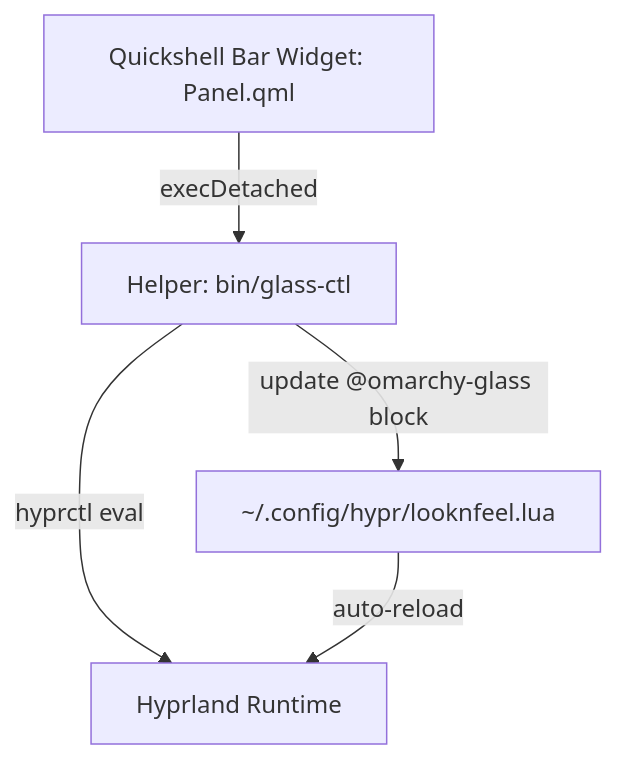
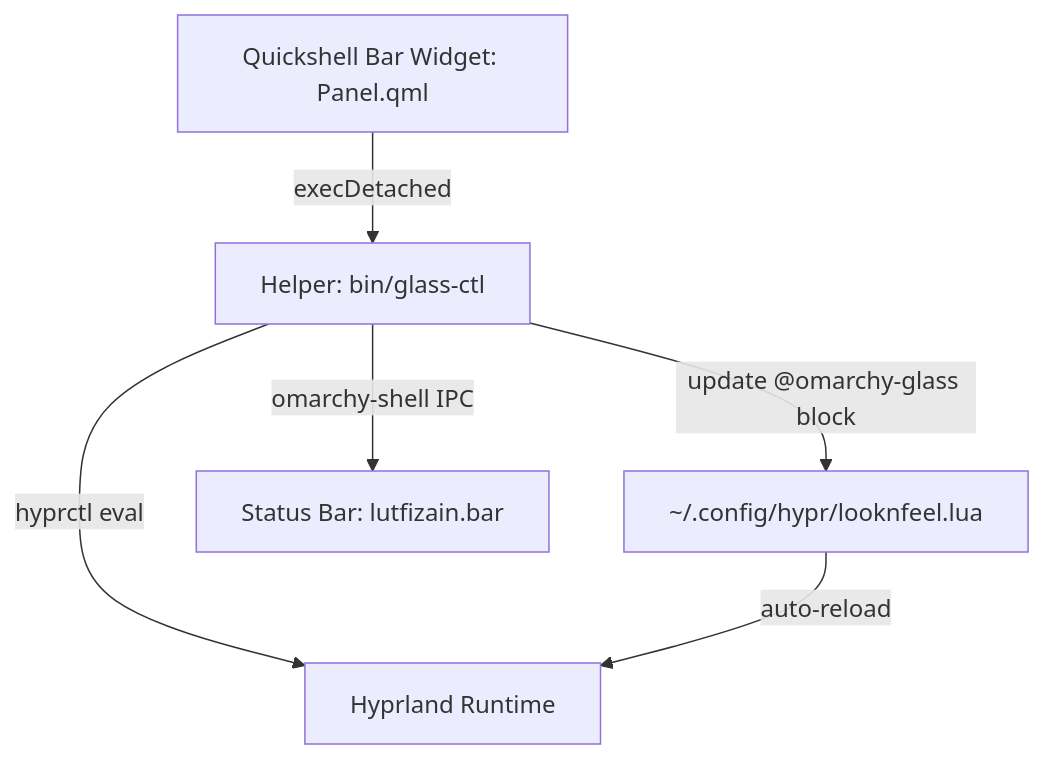
Before and after one commit to lutfi-zain/omarchy-glass-blur: the diagram in README.md, drawn with Mermaid. The commit also changed other lines of this file, not shown here.

Commit message:
docs: update README with Invert Bar Color, Custom Color, and IPC architecture

````diff
--- a/README.md
+++ b/README.md
@@ -15,7 +17,8 @@
 ```mermaid
 flowchart TD
     A[Quickshell Bar Widget: Panel.qml] -->|execDetached| B[Helper: bin/glass-ctl]
     B -->|hyprctl eval| C[Hyprland Runtime]
     B -->|update @omarchy-glass block| D[~/.config/hypr/looknfeel.lua]
+    B -->|omarchy-shell IPC| E[Status Bar: lutfizain.bar]
     D -->|auto-reload| C
 ```
````
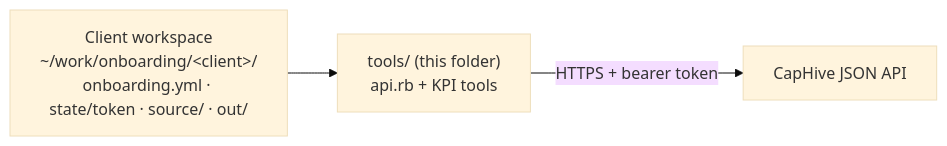
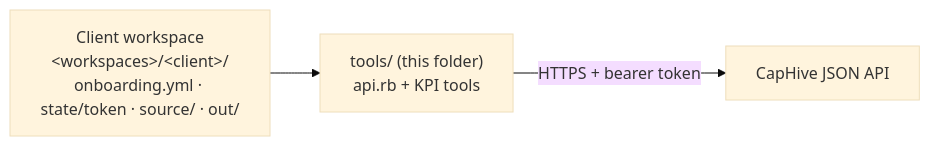
Before and after one commit to sampadadiwan/IRM_CompanyMain: the first of 5 diagrams in .claude/skills/client-onboarding/tools/README.md, drawn with Mermaid (base theme). The commit also changed other lines of this file and 8 other files, not shown here.

First line of the commit message:
client-onboarding: run on Windows as well as Linux (BU users) (#1857)

````diff
--- a/.claude/skills/client-onboarding/tools/README.md
+++ b/.claude/skills/client-onboarding/tools/README.md
@@ -7,5 +7,5 @@
 ```mermaid
 flowchart LR
-  W["Client workspace<br/>~/work/onboarding/&lt;client&gt;/<br/>onboarding.yml · state/token · source/ · out/"] --> T["tools/ (this folder)<br/>api.rb + KPI tools"]
+  W["Client workspace<br/>&lt;workspaces&gt;/&lt;client&gt;/<br/>onboarding.yml · state/token · source/ · out/"] --> T["tools/ (this folder)<br/>api.rb + KPI tools"]
   T -- "HTTPS + bearer token" --> A["CapHive JSON API"]
 ```
````
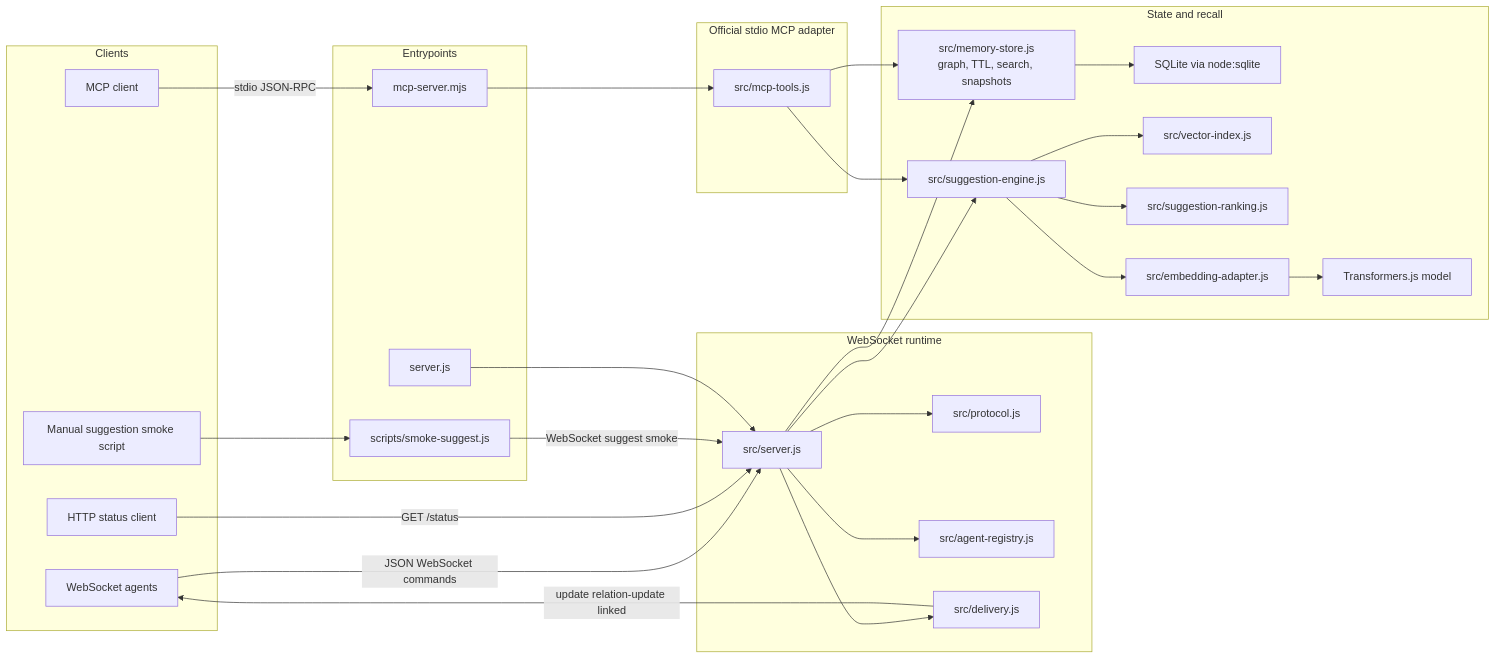
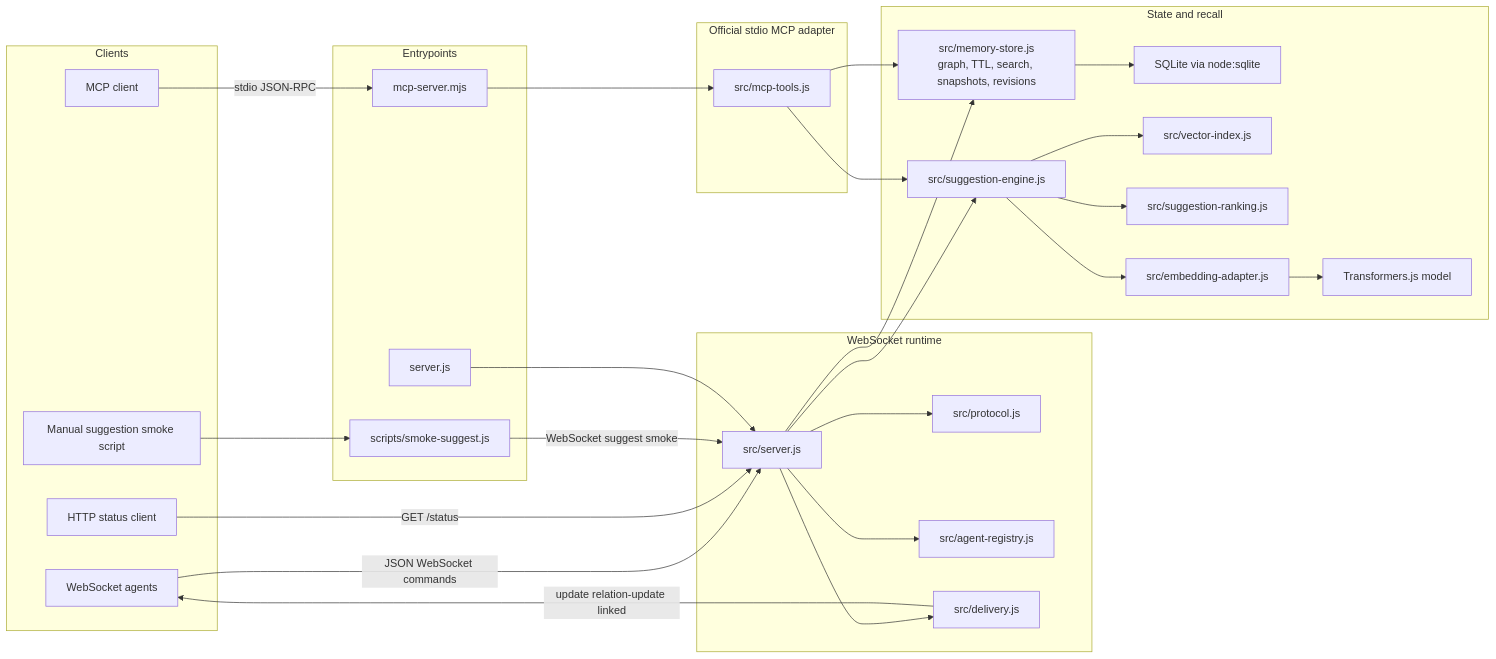
One commit to pruthuraj/sharedMemory changed the first of 9 diagrams in docs/system_diagram.md. Above: the diagram before and after it, drawn with Mermaid. The commit also changed other lines of this file and 13 other files, not shown here.

````diff
--- a/docs/system_diagram.md
+++ b/docs/system_diagram.md
@@ -5,60 +5,60 @@
 ```mermaid
 flowchart LR
     subgraph Clients["Clients"]
         WSAgents["WebSocket agents"]
         HTTPClient["HTTP status client"]
         MCPClient["MCP client"]
         SmokeClient["Manual suggestion smoke script"]
     end
 
     subgraph Entrypoints["Entrypoints"]
         RootServer["server.js"]
         MCPServer["mcp-server.mjs"]
         SmokeScript["scripts/smoke-suggest.js"]
     end
 
     subgraph WebSocketRuntime["WebSocket runtime"]
         SharedServer["src/server.js"]
         Protocol["src/protocol.js"]
         Registry["src/agent-registry.js"]
         Delivery["src/delivery.js"]
     end
 
     subgraph StateLayer["State and recall"]
-        MemoryStore["src/memory-store.js<br/>graph, TTL, search, snapshots"]
+        MemoryStore["src/memory-store.js<br/>graph, TTL, search, snapshots, revisions"]
         SQLite["SQLite via node:sqlite"]
         SuggestionEngine["src/suggestion-engine.js"]
         VectorIndex["src/vector-index.js"]
         Ranking["src/suggestion-ranking.js"]
         Embedder["src/embedding-adapter.js"]
         HFModel["Transformers.js model"]
     end
 
     subgraph MCPAdapter["Official stdio MCP adapter"]
         MCPTools["src/mcp-tools.js"]
     end
 
     WSAgents -->|"JSON WebSocket commands"| SharedServer
     HTTPClient -->|"GET /status"| SharedServer
     SmokeClient --> SmokeScript
     SmokeScript -->|"WebSocket suggest smoke"| SharedServer
     RootServer --> SharedServer
 
     SharedServer --> Protocol
     SharedServer --> Registry
     SharedServer --> MemoryStore
     SharedServer --> SuggestionEngine
     SharedServer --> Delivery
     Delivery -->|"update relation-update linked"| WSAgents
 
     MCPClient -->|"stdio JSON-RPC"| MCPServer
     MCPServer --> MCPTools
     MCPTools --> MemoryStore
     MCPTools --> SuggestionEngine
 
     MemoryStore --> SQLite
     SuggestionEngine --> VectorIndex
     SuggestionEngine --> Ranking
     SuggestionEngine --> Embedder
     Embedder --> HFModel
 ```
````
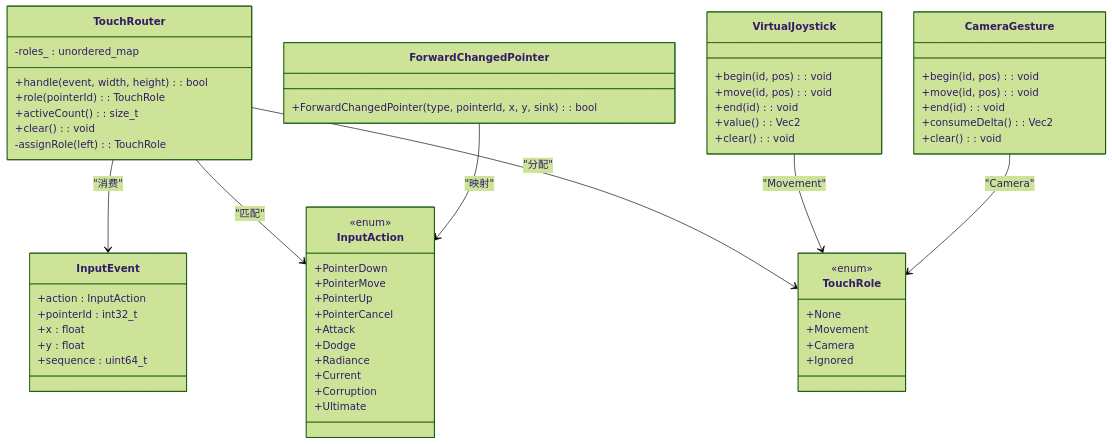
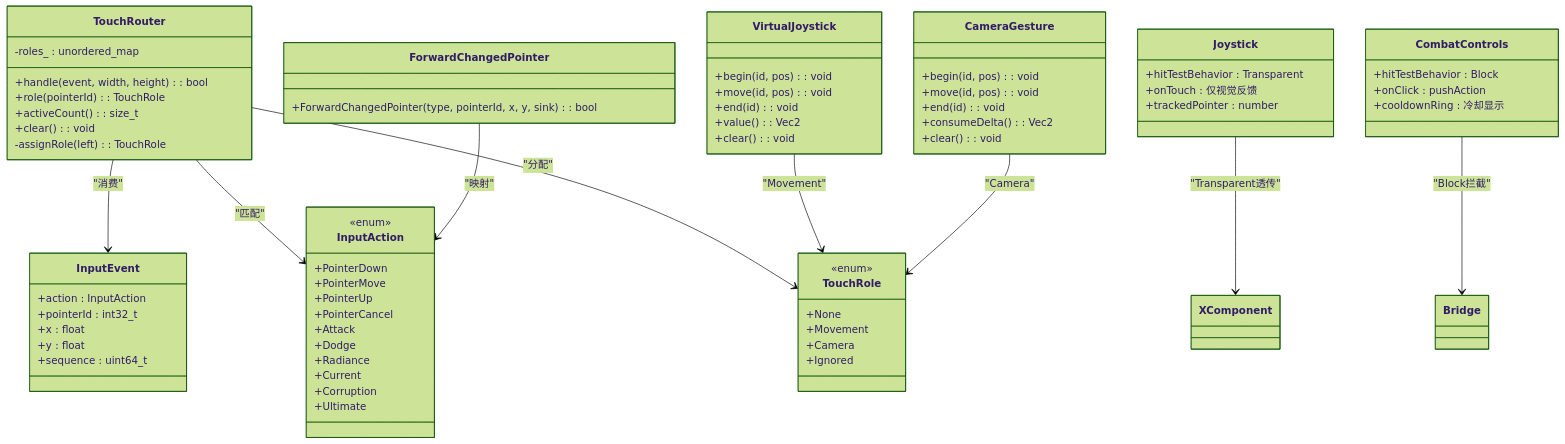
The sixth of 6 diagrams in .qoder/repowiki/zh/content/输入处理系统/触摸路由系统.md (sj123sheng/my-world), drawn with Mermaid (forest theme) before and after one commit. The commit also changed other lines of this file and 28 other files, not shown here.

````diff
--- a/.qoder/repowiki/zh/content/输入处理系统/触摸路由系统.md
+++ b/.qoder/repowiki/zh/content/输入处理系统/触摸路由系统.md
@@ -258,61 +362,73 @@
 ```mermaid
 classDiagram
 class InputEvent {
 +action : InputAction
 +pointerId : int32_t
 +x : float
 +y : float
 +sequence : uint64_t
 }
 class InputAction {
 <<enum>>
 +PointerDown
 +PointerMove
 +PointerUp
 +PointerCancel
 +Attack
 +Dodge
 +Radiance
 +Current
 +Corruption
 +Ultimate
 }
 class TouchRole {
 <<enum>>
 +None
 +Movement
 +Camera
 +Ignored
 }
 class TouchRouter {
 +handle(event, width, height) : bool
 +role(pointerId) : TouchRole
 +activeCount() : size_t
 +clear() : void
 -assignRole(left) : TouchRole
 -roles_ : unordered_map<int32_t, TouchRole>
 }
 class ForwardChangedPointer {
 +ForwardChangedPointer(type, pointerId, x, y, sink) : bool
 }
 class VirtualJoystick {
 +begin(id, pos) : void
 +move(id, pos) : void
 +end(id) : void
 +value() : Vec2
 +clear() : void
 }
 class CameraGesture {
 +begin(id, pos) : void
 +move(id, pos) : void
 +end(id) : void
 +consumeDelta() : Vec2
 +clear() : void
 }
+class Joystick {
++hitTestBehavior : Transparent
++onTouch : 仅视觉反馈
++trackedPointer : number
+}
+class CombatControls {
++hitTestBehavior : Block
++onClick : pushAction
++cooldownRing : 冷却显示
+}
 TouchRouter --> InputEvent : "消费"
 TouchRouter --> InputAction : "匹配"
 TouchRouter --> TouchRole : "分配"
 ForwardChangedPointer --> InputAction : "映射"
 VirtualJoystick --> TouchRole : "Movement"
 CameraGesture --> TouchRole : "Camera"
+Joystick --> XComponent : "Transparent透传"
+CombatControls --> Bridge : "Block拦截"
 ```
````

• **EXERCISE DETAILS**
Say only the number of lines above holding "Embedder".

• **RESULT BELOW**
3